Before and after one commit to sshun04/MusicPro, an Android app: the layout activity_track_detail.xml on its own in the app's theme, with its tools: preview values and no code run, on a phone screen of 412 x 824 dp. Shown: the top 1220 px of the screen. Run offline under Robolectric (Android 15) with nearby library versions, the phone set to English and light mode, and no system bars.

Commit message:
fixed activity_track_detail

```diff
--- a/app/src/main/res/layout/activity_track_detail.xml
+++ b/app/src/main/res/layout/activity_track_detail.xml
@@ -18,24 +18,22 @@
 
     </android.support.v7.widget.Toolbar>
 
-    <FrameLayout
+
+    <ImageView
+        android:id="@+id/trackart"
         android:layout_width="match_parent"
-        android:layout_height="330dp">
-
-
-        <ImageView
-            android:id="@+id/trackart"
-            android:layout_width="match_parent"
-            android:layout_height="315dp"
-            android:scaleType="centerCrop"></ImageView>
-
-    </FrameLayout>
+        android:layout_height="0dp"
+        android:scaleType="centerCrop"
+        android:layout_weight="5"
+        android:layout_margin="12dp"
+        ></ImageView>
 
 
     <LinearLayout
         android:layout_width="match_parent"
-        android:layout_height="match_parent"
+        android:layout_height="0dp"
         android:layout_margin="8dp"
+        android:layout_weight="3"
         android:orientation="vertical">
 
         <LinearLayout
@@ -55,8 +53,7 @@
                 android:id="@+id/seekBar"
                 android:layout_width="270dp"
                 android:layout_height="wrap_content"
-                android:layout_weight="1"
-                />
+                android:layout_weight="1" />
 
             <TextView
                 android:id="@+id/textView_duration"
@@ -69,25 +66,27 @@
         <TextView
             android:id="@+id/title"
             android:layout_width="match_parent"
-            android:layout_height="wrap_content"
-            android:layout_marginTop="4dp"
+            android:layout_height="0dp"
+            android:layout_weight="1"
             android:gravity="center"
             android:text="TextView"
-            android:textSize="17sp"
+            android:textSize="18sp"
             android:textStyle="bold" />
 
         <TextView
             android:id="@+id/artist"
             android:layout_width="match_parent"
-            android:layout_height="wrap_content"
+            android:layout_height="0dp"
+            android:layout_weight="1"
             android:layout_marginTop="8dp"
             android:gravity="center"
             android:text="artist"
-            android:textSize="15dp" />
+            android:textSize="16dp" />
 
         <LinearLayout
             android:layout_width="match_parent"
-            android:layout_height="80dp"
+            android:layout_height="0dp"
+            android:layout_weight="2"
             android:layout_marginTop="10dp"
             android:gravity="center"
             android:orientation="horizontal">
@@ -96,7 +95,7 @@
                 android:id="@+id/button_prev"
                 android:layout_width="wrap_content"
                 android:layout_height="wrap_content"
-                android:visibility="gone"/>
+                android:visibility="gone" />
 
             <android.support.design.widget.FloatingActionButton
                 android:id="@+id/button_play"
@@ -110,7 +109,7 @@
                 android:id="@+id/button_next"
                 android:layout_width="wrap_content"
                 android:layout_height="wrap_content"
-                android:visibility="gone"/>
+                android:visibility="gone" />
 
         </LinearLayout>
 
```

· · · · · · ·

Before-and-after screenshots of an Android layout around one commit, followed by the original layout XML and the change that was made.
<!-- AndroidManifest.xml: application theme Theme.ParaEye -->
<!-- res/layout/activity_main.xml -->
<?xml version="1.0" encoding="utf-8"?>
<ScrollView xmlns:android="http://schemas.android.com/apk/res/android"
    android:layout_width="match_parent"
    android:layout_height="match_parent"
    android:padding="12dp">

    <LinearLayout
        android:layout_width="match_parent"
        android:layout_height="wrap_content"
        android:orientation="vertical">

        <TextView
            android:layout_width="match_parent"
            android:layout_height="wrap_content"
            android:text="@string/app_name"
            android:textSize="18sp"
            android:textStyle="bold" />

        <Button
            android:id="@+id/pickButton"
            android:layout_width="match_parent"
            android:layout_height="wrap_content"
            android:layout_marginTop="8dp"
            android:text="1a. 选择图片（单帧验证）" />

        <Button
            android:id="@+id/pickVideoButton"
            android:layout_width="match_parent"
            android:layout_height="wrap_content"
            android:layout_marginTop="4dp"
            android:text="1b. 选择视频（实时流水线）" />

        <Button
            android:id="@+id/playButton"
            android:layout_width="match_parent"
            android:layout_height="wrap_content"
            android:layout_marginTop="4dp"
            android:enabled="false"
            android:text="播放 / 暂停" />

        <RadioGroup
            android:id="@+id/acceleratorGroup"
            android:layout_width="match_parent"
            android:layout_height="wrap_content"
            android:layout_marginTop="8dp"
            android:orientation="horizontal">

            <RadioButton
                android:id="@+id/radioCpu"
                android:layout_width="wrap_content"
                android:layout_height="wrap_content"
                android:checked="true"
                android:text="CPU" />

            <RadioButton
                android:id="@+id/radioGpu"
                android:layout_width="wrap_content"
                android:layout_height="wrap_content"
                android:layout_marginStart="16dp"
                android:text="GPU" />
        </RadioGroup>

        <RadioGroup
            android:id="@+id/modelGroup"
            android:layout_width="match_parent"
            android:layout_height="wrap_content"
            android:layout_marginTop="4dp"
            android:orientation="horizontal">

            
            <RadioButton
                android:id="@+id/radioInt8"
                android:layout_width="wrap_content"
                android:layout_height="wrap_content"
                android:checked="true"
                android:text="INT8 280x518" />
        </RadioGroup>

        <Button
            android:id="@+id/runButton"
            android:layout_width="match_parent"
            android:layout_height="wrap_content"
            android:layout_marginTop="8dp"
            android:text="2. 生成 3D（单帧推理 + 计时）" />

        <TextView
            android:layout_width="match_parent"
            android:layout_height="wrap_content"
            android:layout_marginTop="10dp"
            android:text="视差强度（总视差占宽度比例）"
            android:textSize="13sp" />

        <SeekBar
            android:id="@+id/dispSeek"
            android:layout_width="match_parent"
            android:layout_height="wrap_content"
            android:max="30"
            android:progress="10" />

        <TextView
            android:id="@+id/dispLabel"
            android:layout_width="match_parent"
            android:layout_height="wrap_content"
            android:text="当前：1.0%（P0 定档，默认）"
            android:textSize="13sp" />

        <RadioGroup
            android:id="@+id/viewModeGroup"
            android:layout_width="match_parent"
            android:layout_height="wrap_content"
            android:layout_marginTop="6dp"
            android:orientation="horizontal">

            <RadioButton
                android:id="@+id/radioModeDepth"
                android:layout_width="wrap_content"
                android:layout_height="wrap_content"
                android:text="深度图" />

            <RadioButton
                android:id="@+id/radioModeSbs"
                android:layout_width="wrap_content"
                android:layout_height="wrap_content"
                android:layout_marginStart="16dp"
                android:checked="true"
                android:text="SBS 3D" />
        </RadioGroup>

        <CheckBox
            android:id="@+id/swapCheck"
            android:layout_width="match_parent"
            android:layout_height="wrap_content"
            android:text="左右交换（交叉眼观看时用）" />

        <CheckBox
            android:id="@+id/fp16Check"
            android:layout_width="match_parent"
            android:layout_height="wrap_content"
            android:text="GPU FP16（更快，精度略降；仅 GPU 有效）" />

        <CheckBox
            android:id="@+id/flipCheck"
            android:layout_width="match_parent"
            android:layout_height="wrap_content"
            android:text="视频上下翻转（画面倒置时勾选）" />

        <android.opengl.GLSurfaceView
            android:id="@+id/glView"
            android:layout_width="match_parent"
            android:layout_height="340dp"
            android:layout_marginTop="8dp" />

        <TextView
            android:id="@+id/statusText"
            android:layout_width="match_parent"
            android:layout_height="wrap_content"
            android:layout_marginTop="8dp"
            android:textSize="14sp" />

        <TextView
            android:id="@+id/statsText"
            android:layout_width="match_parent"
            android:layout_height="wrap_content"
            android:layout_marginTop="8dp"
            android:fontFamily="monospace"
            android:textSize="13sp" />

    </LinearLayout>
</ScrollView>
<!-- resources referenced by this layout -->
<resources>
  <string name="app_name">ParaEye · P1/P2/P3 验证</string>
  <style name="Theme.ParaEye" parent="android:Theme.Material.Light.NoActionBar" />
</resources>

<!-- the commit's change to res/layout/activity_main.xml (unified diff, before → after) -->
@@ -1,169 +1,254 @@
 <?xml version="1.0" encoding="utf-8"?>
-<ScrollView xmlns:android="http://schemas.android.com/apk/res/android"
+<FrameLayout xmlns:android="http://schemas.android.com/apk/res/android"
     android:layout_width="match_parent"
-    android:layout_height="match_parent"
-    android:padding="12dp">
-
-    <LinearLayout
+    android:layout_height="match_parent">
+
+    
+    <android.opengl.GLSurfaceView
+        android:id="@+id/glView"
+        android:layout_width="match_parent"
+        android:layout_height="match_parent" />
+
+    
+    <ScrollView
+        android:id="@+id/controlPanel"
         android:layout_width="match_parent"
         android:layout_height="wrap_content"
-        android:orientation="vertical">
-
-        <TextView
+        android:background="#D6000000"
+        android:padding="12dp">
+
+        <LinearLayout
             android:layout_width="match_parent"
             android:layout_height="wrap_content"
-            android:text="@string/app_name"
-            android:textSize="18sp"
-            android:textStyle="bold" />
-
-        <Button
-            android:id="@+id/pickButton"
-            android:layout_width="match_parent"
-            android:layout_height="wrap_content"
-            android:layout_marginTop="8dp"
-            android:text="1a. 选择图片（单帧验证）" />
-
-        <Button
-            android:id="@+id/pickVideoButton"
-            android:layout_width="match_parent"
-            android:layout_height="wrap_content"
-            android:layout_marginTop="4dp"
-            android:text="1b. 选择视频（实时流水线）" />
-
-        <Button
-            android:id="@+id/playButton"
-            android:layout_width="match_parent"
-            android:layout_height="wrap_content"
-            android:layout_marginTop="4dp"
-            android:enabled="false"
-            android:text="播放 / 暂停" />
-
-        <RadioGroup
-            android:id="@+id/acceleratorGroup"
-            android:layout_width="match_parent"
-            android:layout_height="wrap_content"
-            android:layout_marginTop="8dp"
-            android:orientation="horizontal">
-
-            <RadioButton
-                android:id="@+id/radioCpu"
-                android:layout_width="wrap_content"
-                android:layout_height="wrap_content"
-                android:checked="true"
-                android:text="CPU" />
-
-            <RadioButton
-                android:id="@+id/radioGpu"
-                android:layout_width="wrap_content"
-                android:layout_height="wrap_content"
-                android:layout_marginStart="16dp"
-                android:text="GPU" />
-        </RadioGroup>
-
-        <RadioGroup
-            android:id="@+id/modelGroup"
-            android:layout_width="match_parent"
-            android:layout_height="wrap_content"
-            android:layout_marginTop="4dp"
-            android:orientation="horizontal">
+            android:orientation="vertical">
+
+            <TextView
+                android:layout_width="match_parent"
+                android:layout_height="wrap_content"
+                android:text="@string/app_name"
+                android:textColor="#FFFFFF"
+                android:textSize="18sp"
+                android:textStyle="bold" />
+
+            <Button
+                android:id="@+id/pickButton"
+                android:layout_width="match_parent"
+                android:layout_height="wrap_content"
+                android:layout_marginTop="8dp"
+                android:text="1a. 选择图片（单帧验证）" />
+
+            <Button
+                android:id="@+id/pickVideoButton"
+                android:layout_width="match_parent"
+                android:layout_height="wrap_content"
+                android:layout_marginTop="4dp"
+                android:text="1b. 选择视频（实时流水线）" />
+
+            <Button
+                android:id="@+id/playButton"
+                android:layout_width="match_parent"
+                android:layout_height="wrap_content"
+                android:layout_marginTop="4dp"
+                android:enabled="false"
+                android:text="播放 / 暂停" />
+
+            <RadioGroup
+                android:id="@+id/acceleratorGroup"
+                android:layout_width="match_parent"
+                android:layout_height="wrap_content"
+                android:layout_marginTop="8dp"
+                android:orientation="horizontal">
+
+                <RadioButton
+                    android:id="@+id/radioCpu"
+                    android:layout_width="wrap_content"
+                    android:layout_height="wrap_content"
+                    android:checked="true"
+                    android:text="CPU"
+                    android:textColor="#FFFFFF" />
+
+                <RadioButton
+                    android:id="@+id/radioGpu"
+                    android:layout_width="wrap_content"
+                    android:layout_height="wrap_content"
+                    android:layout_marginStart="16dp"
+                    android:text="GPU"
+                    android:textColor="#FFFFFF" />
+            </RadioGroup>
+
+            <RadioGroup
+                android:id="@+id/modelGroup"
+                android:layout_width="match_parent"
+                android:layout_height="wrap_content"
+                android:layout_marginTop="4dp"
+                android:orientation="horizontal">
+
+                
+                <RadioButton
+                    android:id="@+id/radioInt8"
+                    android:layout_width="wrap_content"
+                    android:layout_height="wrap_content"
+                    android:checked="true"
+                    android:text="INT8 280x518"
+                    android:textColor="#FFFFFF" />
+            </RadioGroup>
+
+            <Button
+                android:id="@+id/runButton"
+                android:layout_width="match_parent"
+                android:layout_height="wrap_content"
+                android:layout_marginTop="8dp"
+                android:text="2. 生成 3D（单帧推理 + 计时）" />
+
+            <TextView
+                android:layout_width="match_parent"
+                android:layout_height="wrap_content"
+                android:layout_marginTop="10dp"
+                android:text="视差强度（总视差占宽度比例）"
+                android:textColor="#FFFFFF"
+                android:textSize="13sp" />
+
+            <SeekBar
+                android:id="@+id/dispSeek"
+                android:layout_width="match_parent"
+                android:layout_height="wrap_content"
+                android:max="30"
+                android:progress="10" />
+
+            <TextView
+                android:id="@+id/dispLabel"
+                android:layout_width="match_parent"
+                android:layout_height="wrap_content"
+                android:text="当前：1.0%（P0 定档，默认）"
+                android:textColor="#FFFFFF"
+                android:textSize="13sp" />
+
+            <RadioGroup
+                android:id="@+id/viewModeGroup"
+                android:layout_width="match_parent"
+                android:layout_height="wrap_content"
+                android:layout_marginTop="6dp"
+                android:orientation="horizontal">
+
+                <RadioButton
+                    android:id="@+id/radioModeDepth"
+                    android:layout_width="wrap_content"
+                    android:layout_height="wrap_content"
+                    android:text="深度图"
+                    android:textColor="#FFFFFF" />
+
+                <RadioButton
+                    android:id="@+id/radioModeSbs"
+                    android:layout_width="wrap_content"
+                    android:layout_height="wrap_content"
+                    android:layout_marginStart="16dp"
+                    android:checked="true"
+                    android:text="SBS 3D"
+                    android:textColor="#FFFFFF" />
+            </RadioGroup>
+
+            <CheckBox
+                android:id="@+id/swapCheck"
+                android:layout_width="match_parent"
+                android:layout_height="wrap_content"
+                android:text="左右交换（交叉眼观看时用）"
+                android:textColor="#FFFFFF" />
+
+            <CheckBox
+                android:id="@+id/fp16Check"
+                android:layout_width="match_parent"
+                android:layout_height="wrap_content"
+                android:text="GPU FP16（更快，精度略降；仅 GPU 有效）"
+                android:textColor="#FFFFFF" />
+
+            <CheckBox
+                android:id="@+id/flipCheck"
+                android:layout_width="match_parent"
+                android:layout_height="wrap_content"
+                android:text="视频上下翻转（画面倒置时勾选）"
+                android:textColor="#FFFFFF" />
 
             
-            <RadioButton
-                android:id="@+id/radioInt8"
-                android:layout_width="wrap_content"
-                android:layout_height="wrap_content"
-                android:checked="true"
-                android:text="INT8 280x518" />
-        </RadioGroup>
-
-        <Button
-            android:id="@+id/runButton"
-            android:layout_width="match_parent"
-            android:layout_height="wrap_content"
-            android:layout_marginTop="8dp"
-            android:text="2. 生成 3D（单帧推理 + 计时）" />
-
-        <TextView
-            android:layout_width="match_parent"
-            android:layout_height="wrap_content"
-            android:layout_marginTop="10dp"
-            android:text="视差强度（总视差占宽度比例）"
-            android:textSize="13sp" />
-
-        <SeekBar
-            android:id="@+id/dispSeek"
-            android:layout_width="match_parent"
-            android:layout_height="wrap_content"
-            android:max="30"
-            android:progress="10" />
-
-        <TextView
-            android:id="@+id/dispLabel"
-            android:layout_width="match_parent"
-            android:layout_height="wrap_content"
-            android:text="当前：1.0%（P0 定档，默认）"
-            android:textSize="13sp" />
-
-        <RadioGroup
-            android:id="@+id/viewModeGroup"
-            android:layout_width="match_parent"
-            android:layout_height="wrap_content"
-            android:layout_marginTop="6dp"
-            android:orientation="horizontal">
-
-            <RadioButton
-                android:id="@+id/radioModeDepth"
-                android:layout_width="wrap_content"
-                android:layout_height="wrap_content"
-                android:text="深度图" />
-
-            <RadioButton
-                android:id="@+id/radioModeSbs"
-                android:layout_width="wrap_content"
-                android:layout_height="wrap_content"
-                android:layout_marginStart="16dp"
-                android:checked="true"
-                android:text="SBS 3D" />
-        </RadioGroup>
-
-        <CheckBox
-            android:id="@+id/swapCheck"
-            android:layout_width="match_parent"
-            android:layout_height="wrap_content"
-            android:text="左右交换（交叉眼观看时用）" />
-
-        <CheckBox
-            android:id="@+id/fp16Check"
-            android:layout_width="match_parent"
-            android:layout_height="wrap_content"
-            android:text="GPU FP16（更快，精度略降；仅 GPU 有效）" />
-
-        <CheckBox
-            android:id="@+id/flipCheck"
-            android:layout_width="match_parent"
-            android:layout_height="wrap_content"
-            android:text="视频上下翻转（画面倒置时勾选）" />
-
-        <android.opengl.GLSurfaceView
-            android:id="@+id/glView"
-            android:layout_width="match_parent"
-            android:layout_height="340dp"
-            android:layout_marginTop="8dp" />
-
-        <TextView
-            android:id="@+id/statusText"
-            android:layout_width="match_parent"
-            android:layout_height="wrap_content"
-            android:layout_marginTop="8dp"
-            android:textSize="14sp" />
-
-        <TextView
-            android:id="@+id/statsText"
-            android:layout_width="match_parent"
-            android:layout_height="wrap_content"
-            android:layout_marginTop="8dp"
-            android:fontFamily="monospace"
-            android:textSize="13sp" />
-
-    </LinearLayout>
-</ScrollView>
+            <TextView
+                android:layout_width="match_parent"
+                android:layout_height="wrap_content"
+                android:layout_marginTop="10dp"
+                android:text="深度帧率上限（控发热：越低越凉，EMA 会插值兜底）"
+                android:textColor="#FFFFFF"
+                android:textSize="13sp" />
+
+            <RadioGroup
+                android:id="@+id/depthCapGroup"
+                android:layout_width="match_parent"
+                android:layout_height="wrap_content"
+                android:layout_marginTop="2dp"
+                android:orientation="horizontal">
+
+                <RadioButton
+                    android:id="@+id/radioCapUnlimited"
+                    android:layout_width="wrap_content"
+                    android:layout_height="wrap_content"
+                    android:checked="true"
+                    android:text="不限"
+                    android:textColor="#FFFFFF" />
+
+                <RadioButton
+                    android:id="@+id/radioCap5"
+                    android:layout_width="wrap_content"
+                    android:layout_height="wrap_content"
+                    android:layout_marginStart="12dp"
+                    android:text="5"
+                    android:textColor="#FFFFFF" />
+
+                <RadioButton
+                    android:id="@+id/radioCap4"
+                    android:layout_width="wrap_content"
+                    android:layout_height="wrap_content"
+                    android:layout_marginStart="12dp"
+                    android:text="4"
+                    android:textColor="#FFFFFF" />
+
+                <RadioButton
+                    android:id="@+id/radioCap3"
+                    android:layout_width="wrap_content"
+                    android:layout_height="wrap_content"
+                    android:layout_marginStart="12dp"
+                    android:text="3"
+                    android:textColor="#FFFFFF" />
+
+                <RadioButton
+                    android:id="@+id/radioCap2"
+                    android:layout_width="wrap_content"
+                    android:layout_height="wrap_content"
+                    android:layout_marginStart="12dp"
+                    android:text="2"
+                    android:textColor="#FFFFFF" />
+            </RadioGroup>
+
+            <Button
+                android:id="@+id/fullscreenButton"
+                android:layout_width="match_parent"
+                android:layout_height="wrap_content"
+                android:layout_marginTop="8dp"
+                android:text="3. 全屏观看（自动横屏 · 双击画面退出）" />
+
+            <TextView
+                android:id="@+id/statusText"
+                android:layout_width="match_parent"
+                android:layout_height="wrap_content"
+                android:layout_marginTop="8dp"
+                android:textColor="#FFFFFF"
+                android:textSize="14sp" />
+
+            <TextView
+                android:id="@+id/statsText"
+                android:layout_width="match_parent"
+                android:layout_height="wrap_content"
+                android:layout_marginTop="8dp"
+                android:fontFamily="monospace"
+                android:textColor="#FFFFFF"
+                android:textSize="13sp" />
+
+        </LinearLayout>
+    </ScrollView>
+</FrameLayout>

· · · · · · ·

### Try it
Work out the number of lines in the records containing the word "centerCrop". Write only that number.

### Exercise response
2